◆ PROBLEM TO WORK ON:
Reproduce every entry exactly as given.

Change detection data
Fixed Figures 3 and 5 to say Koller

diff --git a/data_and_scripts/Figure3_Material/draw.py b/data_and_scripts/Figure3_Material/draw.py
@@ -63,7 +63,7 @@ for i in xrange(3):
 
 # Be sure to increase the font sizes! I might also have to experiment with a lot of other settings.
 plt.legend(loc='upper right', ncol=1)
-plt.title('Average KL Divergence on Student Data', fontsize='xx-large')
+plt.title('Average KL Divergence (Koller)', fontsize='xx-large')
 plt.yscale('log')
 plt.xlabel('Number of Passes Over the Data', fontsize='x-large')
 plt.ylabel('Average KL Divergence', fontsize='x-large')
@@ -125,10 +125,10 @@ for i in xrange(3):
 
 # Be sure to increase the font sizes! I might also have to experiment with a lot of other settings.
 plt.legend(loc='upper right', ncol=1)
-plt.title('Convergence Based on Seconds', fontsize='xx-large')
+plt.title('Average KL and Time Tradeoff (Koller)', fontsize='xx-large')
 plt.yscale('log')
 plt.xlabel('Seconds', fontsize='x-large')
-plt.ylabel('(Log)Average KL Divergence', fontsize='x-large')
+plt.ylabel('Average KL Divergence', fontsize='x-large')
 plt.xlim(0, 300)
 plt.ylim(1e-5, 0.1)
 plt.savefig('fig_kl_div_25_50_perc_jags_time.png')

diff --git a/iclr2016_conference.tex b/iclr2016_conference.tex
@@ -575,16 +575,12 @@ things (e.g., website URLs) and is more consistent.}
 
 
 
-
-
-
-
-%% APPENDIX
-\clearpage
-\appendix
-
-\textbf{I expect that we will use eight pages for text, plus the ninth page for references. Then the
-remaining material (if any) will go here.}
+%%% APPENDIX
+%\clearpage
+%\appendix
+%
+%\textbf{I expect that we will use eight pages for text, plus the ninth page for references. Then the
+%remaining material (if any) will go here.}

◆ ANSWER TO THIS PROBLEM:
Fixed Figures 3 and 5 to say Koller

diff --git a/data_and_scripts/Figure3_Material/draw.py b/data_and_scripts/Figure3_Material/draw.py
@@ -63,7 +63,7 @@ for i in xrange(3):
 
 # Be sure to increase the font sizes! I might also have to experiment with a lot of other settings.
 plt.legend(loc='upper right', ncol=1)
-plt.title('Average KL Divergence on Student Data', fontsize='xx-large')
+plt.title('Average KL Divergence (Koller)', fontsize='xx-large')
 plt.yscale('log')
 plt.xlabel('Number of Passes Over the Data', fontsize='x-large')
 plt.ylabel('Average KL Divergence', fontsize='x-large')
@@ -125,10 +125,10 @@ for i in xrange(3):
 
 # Be sure to increase the font sizes! I might also have to experiment with a lot of other settings.
 plt.legend(loc='upper right', ncol=1)
-plt.title('Convergence Based on Seconds', fontsize='xx-large')
+plt.title('Average KL and Time Tradeoff (Koller)', fontsize='xx-large')
 plt.yscale('log')
 plt.xlabel('Seconds', fontsize='x-large')
-plt.ylabel('(Log)Average KL Divergence', fontsize='x-large')
+plt.ylabel('Average KL Divergence', fontsize='x-large')
 plt.xlim(0, 300)
 plt.ylim(1e-5, 0.1)
 plt.savefig('fig_kl_div_25_50_perc_jags_time.png')

diff --git a/iclr2016_conference.tex b/iclr2016_conference.tex
@@ -575,16 +575,12 @@ things (e.g., website URLs) and is more consistent.}
 
 
 
-
-
-
-
-%% APPENDIX
-\clearpage
-\appendix
-
-\textbf{I expect that we will use eight pages for text, plus the ninth page for references. Then the
-remaining material (if any) will go here.}
+%%% APPENDIX
+%\clearpage
+%\appendix
+%
+%\textbf{I expect that we will use eight pages for text, plus the ninth page for references. Then the
+%remaining material (if any) will go here.}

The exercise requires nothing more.